GIVEN DATA below:
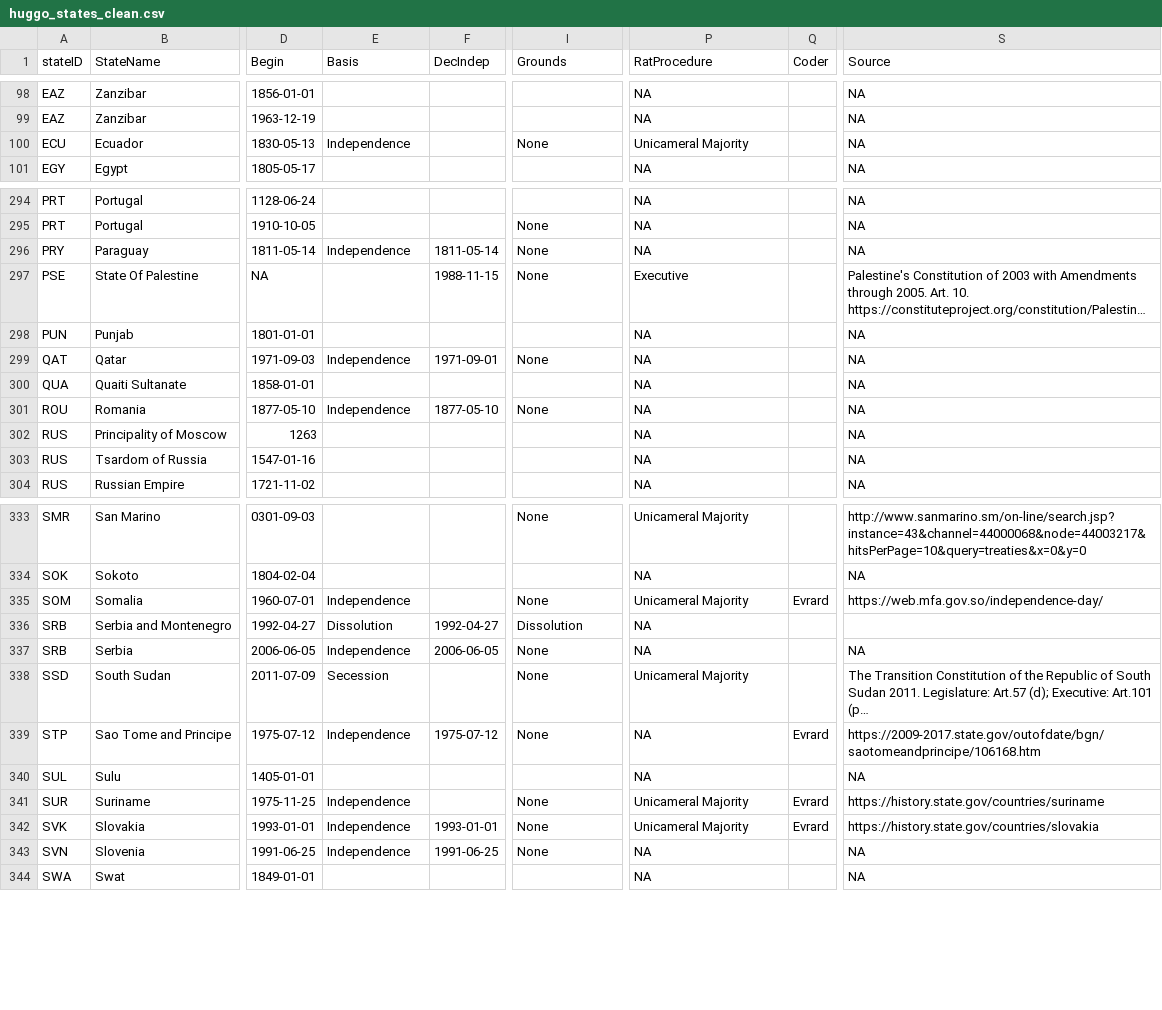
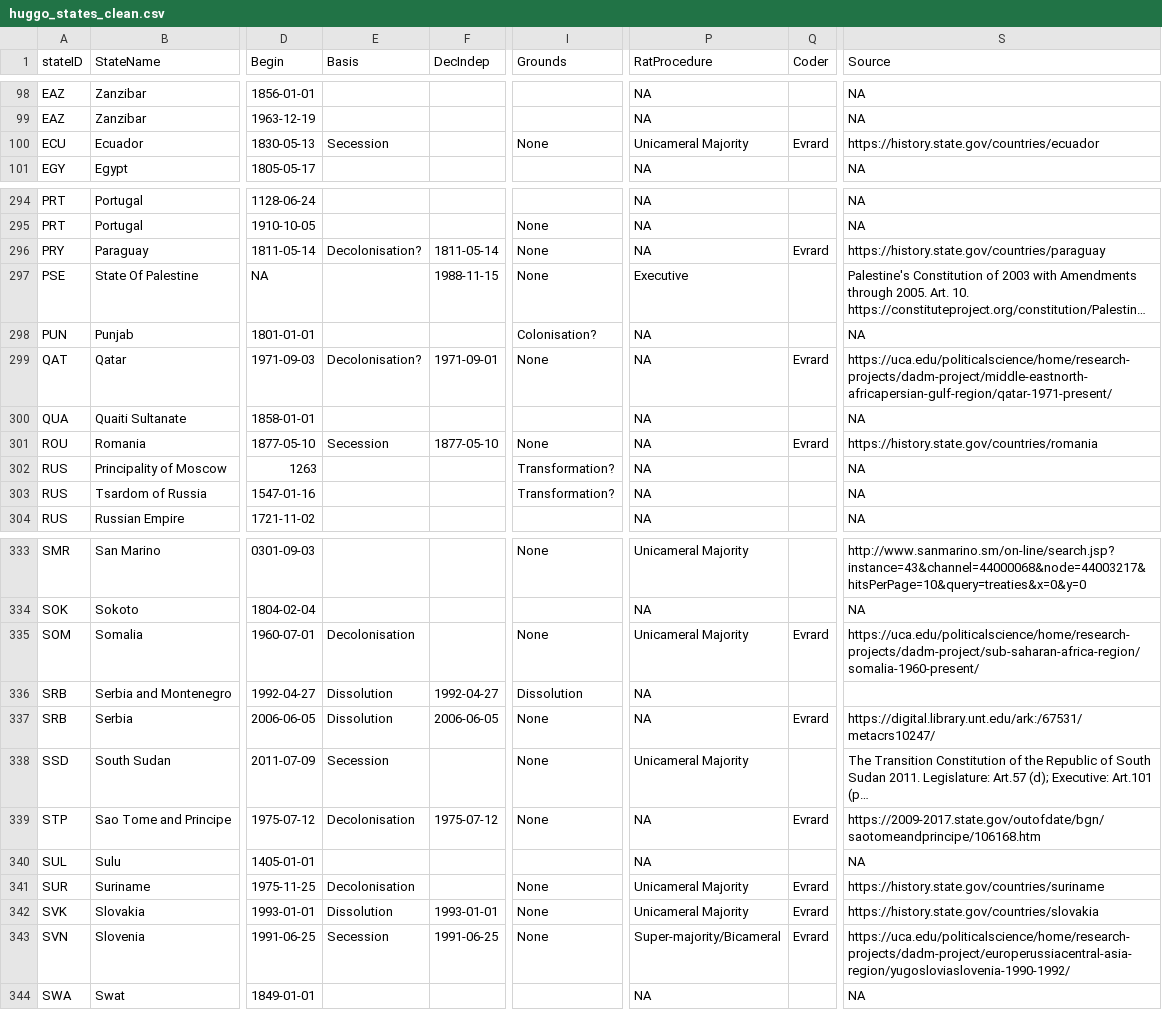
Before and after one commit to globalgov/manystates, a CSV file: data-raw/states/HUGGO/huggo_states_clean.csv, drawn as a sheet; only a part is shown, gaps mark what is left out; long unchanged cells end in …; the diff covers the shown part only; the diff names each change by its address in the sheet, - before the commit and + after, or states it on an @@ line.

Commit message:
Mylan replaced Independence codes with more specific Basis codes

```diff
--- a/data-raw/states/HUGGO/huggo_states_clean.csv
+++ b/data-raw/states/HUGGO/huggo_states_clean.csv
-E100 (Basis): Independence
+E100 (Basis): Secession
-Q100 (Coder): (empty)
+Q100 (Coder): Evrard
-S100 (Source): NA
+S100 (Source): https://history.state.gov/countries/ecuador
-E296 (Basis): Independence
+E296 (Basis): Decolonisation?
-Q296 (Coder): (empty)
+Q296 (Coder): Evrard
-S296 (Source): NA
+S296 (Source): https://history.state.gov/countries/paraguay
-I298 (Grounds): (empty)
+I298 (Grounds): Colonisation?
-E299 (Basis): Independence
+E299 (Basis): Decolonisation?
-Q299 (Coder): (empty)
+Q299 (Coder): Evrard
-S299 (Source): NA
+S299 (Source): https://uca.edu/politicalscience/home/research-projects/dadm-project/middle-eastnorth-africapersian-gulf-region/qatar-1971-present/
-E301 (Basis): Independence
+E301 (Basis): Secession
-Q301 (Coder): (empty)
+Q301 (Coder): Evrard
-S301 (Source): NA
+S301 (Source): https://history.state.gov/countries/romania
-I302:I303 (Grounds): (empty)
+I302:I303 (Grounds): Transformation?
-E335 (Basis): Independence
+E335 (Basis): Decolonisation
-S335 (Source): https://web.mfa.gov.so/independence-day/
+S335 (Source): https://uca.edu/politicalscience/home/research-projects/dadm-project/sub-saharan-africa-region/somalia-1960-present/
-E337 (Basis): Independence
+E337 (Basis): Dissolution
-Q337 (Coder): (empty)
+Q337 (Coder): Evrard
-S337 (Source): NA
+S337 (Source): https://digital.library.unt.edu/ark:/67531/metacrs10247/
-E339 (Basis): Independence
+E339 (Basis): Decolonisation
-E341 (Basis): Independence
+E341 (Basis): Decolonisation
-E342 (Basis): Independence
+E342 (Basis): Dissolution
-E343 (Basis): Independence
+E343 (Basis): Secession
-P343 (RatProcedure): NA
+P343 (RatProcedure): Super-majority/Bicameral
-Q343 (Coder): (empty)
+Q343 (Coder): Evrard
-S343 (Source): NA
+S343 (Source): https://uca.edu/politicalscience/home/research-projects/dadm-project/europerussiacentral-asia-region/yugosloviaslovenia-1990-1992/
```
Also changed, not shown: 78 edited cells elsewhere in this file.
End of GIVEN DATA.
* [EXERCISE] Exactly reproduce each entry, but drop the pictures.

* [REPLY TO THE TASK]
Before and after one commit to globalgov/manystates, a CSV file: data-raw/states/HUGGO/huggo_states_clean.csv, drawn as a sheet; only a part is shown, gaps mark what is left out; long unchanged cells end in …; the diff covers the shown part only; the diff names each change by its address in the sheet, - before the commit and + after, or states it on an @@ line.

Commit message:
Mylan replaced Independence codes with more specific Basis codes

```diff
--- a/data-raw/states/HUGGO/huggo_states_clean.csv
+++ b/data-raw/states/HUGGO/huggo_states_clean.csv
-E100 (Basis): Independence
+E100 (Basis): Secession
-Q100 (Coder): (empty)
+Q100 (Coder): Evrard
-S100 (Source): NA
+S100 (Source): https://history.state.gov/countries/ecuador
-E296 (Basis): Independence
+E296 (Basis): Decolonisation?
-Q296 (Coder): (empty)
+Q296 (Coder): Evrard
-S296 (Source): NA
+S296 (Source): https://history.state.gov/countries/paraguay
-I298 (Grounds): (empty)
+I298 (Grounds): Colonisation?
-E299 (Basis): Independence
+E299 (Basis): Decolonisation?
-Q299 (Coder): (empty)
+Q299 (Coder): Evrard
-S299 (Source): NA
+S299 (Source): https://uca.edu/politicalscience/home/research-projects/dadm-project/middle-eastnorth-africapersian-gulf-region/qatar-1971-present/
-E301 (Basis): Independence
+E301 (Basis): Secession
-Q301 (Coder): (empty)
+Q301 (Coder): Evrard
-S301 (Source): NA
+S301 (Source): https://history.state.gov/countries/romania
-I302:I303 (Grounds): (empty)
+I302:I303 (Grounds): Transformation?
-E335 (Basis): Independence
+E335 (Basis): Decolonisation
-S335 (Source): https://web.mfa.gov.so/independence-day/
+S335 (Source): https://uca.edu/politicalscience/home/research-projects/dadm-project/sub-saharan-africa-region/somalia-1960-present/
-E337 (Basis): Independence
+E337 (Basis): Dissolution
-Q337 (Coder): (empty)
+Q337 (Coder): Evrard
-S337 (Source): NA
+S337 (Source): https://digital.library.unt.edu/ark:/67531/metacrs10247/
-E339 (Basis): Independence
+E339 (Basis): Decolonisation
-E341 (Basis): Independence
+E341 (Basis): Decolonisation
-E342 (Basis): Independence
+E342 (Basis): Dissolution
-E343 (Basis): Independence
+E343 (Basis): Secession
-P343 (RatProcedure): NA
+P343 (RatProcedure): Super-majority/Bicameral
-Q343 (Coder): (empty)
+Q343 (Coder): Evrard
-S343 (Source): NA
+S343 (Source): https://uca.edu/politicalscience/home/research-projects/dadm-project/europerussiacentral-asia-region/yugosloviaslovenia-1990-1992/
```
Also changed, not shown: 78 edited cells elsewhere in this file.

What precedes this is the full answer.